• **TASK DETAILS**
The records that follow must be printed exactly as they are.
[Start of Attachment]
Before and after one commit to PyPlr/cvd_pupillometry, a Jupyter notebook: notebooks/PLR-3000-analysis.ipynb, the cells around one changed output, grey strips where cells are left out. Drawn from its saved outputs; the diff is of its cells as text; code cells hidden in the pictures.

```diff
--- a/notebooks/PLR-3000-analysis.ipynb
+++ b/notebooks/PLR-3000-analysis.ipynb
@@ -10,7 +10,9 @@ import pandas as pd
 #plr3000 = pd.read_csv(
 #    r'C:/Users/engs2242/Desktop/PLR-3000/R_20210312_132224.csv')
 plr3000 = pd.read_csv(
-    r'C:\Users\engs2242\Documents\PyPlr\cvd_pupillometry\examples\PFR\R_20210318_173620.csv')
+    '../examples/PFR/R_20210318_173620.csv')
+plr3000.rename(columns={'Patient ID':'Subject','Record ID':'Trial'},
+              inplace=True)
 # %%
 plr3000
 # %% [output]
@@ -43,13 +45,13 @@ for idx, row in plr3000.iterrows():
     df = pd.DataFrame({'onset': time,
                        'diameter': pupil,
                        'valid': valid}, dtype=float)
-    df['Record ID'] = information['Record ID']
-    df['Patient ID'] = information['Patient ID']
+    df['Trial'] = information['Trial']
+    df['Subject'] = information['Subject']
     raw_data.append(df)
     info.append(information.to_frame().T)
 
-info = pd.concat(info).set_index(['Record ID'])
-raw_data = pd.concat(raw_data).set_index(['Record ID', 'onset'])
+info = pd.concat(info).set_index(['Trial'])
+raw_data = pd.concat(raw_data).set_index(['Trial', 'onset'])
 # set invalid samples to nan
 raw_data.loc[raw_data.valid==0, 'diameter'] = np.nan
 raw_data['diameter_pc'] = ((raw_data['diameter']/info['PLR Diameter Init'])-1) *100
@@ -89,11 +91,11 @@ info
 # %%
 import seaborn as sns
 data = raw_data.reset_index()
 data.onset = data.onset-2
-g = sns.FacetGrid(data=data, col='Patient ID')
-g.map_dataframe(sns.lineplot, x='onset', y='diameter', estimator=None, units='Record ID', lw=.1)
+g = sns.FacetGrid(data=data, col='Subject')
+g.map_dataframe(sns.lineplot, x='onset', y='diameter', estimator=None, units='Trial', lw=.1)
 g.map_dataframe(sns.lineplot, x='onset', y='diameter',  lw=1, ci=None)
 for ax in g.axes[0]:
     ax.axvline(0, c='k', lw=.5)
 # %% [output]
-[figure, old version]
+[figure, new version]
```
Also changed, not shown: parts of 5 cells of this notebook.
[End of Attachment]
• **COMPLETED EXERCISE**
Before and after one commit to PyPlr/cvd_pupillometry, a Jupyter notebook: notebooks/PLR-3000-analysis.ipynb, the cells around one changed output, grey strips where cells are left out. Drawn from its saved outputs; the diff is of its cells as text; code cells hidden in the pictures.

```diff
--- a/notebooks/PLR-3000-analysis.ipynb
+++ b/notebooks/PLR-3000-analysis.ipynb
@@ -10,7 +10,9 @@ import pandas as pd
 #plr3000 = pd.read_csv(
 #    r'C:/Users/engs2242/Desktop/PLR-3000/R_20210312_132224.csv')
 plr3000 = pd.read_csv(
-    r'C:\Users\engs2242\Documents\PyPlr\cvd_pupillometry\examples\PFR\R_20210318_173620.csv')
+    '../examples/PFR/R_20210318_173620.csv')
+plr3000.rename(columns={'Patient ID':'Subject','Record ID':'Trial'},
+              inplace=True)
 # %%
 plr3000
 # %% [output]
@@ -43,13 +45,13 @@ for idx, row in plr3000.iterrows():
     df = pd.DataFrame({'onset': time,
                        'diameter': pupil,
                        'valid': valid}, dtype=float)
-    df['Record ID'] = information['Record ID']
-    df['Patient ID'] = information['Patient ID']
+    df['Trial'] = information['Trial']
+    df['Subject'] = information['Subject']
     raw_data.append(df)
     info.append(information.to_frame().T)
 
-info = pd.concat(info).set_index(['Record ID'])
-raw_data = pd.concat(raw_data).set_index(['Record ID', 'onset'])
+info = pd.concat(info).set_index(['Trial'])
+raw_data = pd.concat(raw_data).set_index(['Trial', 'onset'])
 # set invalid samples to nan
 raw_data.loc[raw_data.valid==0, 'diameter'] = np.nan
 raw_data['diameter_pc'] = ((raw_data['diameter']/info['PLR Diameter Init'])-1) *100
@@ -89,11 +91,11 @@ info
 # %%
 import seaborn as sns
 data = raw_data.reset_index()
 data.onset = data.onset-2
-g = sns.FacetGrid(data=data, col='Patient ID')
-g.map_dataframe(sns.lineplot, x='onset', y='diameter', estimator=None, units='Record ID', lw=.1)
+g = sns.FacetGrid(data=data, col='Subject')
+g.map_dataframe(sns.lineplot, x='onset', y='diameter', estimator=None, units='Trial', lw=.1)
 g.map_dataframe(sns.lineplot, x='onset', y='diameter',  lw=1, ci=None)
 for ax in g.axes[0]:
     ax.axvline(0, c='k', lw=.5)
 # %% [output]
-[figure, old version]
+[figure, new version]
```
Also changed, not shown: parts of 5 cells of this notebook.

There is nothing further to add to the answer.